--- START ---
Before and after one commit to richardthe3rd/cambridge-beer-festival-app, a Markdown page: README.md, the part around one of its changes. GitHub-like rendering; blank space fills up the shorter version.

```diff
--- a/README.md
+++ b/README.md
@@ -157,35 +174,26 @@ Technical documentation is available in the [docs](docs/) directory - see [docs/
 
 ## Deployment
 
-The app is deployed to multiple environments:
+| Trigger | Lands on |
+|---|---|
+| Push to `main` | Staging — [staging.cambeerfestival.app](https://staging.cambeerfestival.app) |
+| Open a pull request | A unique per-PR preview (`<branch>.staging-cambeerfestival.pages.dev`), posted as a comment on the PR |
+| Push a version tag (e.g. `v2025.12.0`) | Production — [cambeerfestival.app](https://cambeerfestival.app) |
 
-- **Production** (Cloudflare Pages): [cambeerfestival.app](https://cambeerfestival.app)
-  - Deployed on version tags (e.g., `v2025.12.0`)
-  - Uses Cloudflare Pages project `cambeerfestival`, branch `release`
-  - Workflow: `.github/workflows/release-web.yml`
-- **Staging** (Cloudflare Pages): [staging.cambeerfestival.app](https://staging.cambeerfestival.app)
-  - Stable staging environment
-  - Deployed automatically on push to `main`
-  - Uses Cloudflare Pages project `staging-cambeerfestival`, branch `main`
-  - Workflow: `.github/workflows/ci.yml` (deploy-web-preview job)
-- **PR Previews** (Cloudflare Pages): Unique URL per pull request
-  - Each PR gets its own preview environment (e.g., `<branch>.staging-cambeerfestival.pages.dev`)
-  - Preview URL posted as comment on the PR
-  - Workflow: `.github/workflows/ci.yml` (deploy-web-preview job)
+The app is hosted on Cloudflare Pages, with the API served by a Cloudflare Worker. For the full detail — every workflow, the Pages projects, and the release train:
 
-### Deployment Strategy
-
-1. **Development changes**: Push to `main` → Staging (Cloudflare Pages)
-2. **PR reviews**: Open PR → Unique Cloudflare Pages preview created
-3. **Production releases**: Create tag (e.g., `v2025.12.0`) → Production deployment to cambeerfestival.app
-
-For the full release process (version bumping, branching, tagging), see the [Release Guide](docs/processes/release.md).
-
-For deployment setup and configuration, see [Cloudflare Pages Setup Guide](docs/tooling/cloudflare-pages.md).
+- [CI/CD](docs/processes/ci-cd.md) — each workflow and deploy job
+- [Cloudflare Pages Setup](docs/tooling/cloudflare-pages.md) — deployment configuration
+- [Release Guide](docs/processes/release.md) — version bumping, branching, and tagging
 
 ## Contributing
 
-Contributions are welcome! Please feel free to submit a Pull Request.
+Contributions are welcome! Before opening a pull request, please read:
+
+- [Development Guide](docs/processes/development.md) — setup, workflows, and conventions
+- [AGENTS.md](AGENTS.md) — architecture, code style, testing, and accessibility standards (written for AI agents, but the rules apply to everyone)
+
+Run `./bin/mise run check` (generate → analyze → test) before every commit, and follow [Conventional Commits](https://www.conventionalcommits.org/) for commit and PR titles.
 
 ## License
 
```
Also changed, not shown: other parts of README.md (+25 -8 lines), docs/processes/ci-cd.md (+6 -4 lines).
--- END ---
Go through the material above and count the lines that include "branching". Give the number alone.

2